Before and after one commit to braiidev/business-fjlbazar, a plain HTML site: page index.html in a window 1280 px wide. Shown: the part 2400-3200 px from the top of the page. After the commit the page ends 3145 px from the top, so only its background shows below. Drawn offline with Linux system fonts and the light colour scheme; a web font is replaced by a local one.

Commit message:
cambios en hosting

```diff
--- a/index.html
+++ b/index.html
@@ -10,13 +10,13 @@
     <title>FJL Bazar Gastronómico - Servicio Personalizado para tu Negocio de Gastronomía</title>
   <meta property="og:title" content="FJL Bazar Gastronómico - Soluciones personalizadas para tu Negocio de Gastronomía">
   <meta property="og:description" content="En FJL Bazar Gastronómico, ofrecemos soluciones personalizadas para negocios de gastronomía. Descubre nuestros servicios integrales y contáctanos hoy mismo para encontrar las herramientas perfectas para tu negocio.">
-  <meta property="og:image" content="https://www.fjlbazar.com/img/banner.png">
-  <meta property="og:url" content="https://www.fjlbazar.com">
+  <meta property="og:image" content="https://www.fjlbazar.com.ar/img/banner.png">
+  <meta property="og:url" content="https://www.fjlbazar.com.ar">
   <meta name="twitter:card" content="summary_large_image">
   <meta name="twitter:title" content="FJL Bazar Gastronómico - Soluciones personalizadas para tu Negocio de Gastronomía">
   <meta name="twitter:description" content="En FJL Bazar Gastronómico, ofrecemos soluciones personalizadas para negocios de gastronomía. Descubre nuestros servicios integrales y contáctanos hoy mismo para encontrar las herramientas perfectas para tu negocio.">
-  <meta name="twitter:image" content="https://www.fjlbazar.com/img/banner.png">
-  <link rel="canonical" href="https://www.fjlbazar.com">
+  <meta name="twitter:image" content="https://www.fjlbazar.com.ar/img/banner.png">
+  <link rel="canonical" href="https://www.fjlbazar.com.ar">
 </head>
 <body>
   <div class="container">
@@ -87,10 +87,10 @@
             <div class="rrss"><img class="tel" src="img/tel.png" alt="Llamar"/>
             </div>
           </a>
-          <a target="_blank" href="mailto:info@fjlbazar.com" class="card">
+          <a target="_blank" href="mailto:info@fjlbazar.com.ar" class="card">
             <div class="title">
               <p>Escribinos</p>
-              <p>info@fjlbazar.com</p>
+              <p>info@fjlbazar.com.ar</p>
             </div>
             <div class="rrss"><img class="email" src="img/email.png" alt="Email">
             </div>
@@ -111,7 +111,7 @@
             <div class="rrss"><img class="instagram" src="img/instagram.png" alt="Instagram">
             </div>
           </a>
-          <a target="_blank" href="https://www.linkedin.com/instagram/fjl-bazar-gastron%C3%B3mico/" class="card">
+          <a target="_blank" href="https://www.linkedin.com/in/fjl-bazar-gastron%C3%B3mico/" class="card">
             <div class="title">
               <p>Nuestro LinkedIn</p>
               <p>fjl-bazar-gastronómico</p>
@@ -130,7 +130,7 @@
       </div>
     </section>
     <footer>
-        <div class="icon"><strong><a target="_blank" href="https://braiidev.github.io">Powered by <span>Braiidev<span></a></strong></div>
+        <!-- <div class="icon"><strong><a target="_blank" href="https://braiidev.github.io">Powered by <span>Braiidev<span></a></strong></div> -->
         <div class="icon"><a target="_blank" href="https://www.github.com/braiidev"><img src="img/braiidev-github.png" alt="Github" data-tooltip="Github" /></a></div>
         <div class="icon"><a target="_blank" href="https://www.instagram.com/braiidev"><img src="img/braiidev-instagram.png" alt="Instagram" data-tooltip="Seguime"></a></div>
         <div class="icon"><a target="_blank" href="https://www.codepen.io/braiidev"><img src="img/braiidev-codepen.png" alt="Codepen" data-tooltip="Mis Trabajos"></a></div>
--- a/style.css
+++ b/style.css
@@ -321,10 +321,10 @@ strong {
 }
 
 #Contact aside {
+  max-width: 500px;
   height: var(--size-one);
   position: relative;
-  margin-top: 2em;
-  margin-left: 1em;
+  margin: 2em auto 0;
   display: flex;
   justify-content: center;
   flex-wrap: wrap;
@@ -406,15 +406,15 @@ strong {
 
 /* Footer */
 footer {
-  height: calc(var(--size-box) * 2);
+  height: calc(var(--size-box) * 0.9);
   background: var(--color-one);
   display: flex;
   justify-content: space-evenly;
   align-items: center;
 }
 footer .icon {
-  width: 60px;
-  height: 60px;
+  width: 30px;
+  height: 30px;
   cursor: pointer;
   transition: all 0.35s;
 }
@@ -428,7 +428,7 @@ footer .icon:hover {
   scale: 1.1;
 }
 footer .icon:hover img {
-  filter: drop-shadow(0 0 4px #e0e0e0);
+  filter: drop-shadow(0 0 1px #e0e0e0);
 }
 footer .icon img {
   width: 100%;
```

(WORK TO BE COMPLETED)
Every record in the listing above is to be copied exactly.

(WRITTEN ANSWER)
Before and after one commit to braiidev/business-fjlbazar, a plain HTML site: page index.html in a window 1280 px wide. Shown: the part 2400-3200 px from the top of the page. After the commit the page ends 3145 px from the top, so only its background shows below. Drawn offline with Linux system fonts and the light colour scheme; a web font is replaced by a local one.

Commit message:
cambios en hosting

```diff
--- a/index.html
+++ b/index.html
@@ -10,13 +10,13 @@
     <title>FJL Bazar Gastronómico - Servicio Personalizado para tu Negocio de Gastronomía</title>
   <meta property="og:title" content="FJL Bazar Gastronómico - Soluciones personalizadas para tu Negocio de Gastronomía">
   <meta property="og:description" content="En FJL Bazar Gastronómico, ofrecemos soluciones personalizadas para negocios de gastronomía. Descubre nuestros servicios integrales y contáctanos hoy mismo para encontrar las herramientas perfectas para tu negocio.">
-  <meta property="og:image" content="https://www.fjlbazar.com/img/banner.png">
-  <meta property="og:url" content="https://www.fjlbazar.com">
+  <meta property="og:image" content="https://www.fjlbazar.com.ar/img/banner.png">
+  <meta property="og:url" content="https://www.fjlbazar.com.ar">
   <meta name="twitter:card" content="summary_large_image">
   <meta name="twitter:title" content="FJL Bazar Gastronómico - Soluciones personalizadas para tu Negocio de Gastronomía">
   <meta name="twitter:description" content="En FJL Bazar Gastronómico, ofrecemos soluciones personalizadas para negocios de gastronomía. Descubre nuestros servicios integrales y contáctanos hoy mismo para encontrar las herramientas perfectas para tu negocio.">
-  <meta name="twitter:image" content="https://www.fjlbazar.com/img/banner.png">
-  <link rel="canonical" href="https://www.fjlbazar.com">
+  <meta name="twitter:image" content="https://www.fjlbazar.com.ar/img/banner.png">
+  <link rel="canonical" href="https://www.fjlbazar.com.ar">
 </head>
 <body>
   <div class="container">
@@ -87,10 +87,10 @@
             <div class="rrss"><img class="tel" src="img/tel.png" alt="Llamar"/>
             </div>
           </a>
-          <a target="_blank" href="mailto:info@fjlbazar.com" class="card">
+          <a target="_blank" href="mailto:info@fjlbazar.com.ar" class="card">
             <div class="title">
               <p>Escribinos</p>
-              <p>info@fjlbazar.com</p>
+              <p>info@fjlbazar.com.ar</p>
             </div>
             <div class="rrss"><img class="email" src="img/email.png" alt="Email">
             </div>
@@ -111,7 +111,7 @@
             <div class="rrss"><img class="instagram" src="img/instagram.png" alt="Instagram">
             </div>
           </a>
-          <a target="_blank" href="https://www.linkedin.com/instagram/fjl-bazar-gastron%C3%B3mico/" class="card">
+          <a target="_blank" href="https://www.linkedin.com/in/fjl-bazar-gastron%C3%B3mico/" class="card">
             <div class="title">
               <p>Nuestro LinkedIn</p>
               <p>fjl-bazar-gastronómico</p>
@@ -130,7 +130,7 @@
       </div>
     </section>
     <footer>
-        <div class="icon"><strong><a target="_blank" href="https://braiidev.github.io">Powered by <span>Braiidev<span></a></strong></div>
+        <!-- <div class="icon"><strong><a target="_blank" href="https://braiidev.github.io">Powered by <span>Braiidev<span></a></strong></div> -->
         <div class="icon"><a target="_blank" href="https://www.github.com/braiidev"><img src="img/braiidev-github.png" alt="Github" data-tooltip="Github" /></a></div>
         <div class="icon"><a target="_blank" href="https://www.instagram.com/braiidev"><img src="img/braiidev-instagram.png" alt="Instagram" data-tooltip="Seguime"></a></div>
         <div class="icon"><a target="_blank" href="https://www.codepen.io/braiidev"><img src="img/braiidev-codepen.png" alt="Codepen" data-tooltip="Mis Trabajos"></a></div>
--- a/style.css
+++ b/style.css
@@ -321,10 +321,10 @@ strong {
 }
 
 #Contact aside {
+  max-width: 500px;
   height: var(--size-one);
   position: relative;
-  margin-top: 2em;
-  margin-left: 1em;
+  margin: 2em auto 0;
   display: flex;
   justify-content: center;
   flex-wrap: wrap;
@@ -406,15 +406,15 @@ strong {
 
 /* Footer */
 footer {
-  height: calc(var(--size-box) * 2);
+  height: calc(var(--size-box) * 0.9);
   background: var(--color-one);
   display: flex;
   justify-content: space-evenly;
   align-items: center;
 }
 footer .icon {
-  width: 60px;
-  height: 60px;
+  width: 30px;
+  height: 30px;
   cursor: pointer;
   transition: all 0.35s;
 }
@@ -428,7 +428,7 @@ footer .icon:hover {
   scale: 1.1;
 }
 footer .icon:hover img {
-  filter: drop-shadow(0 0 4px #e0e0e0);
+  filter: drop-shadow(0 0 1px #e0e0e0);
 }
 footer .icon img {
   width: 100%;
```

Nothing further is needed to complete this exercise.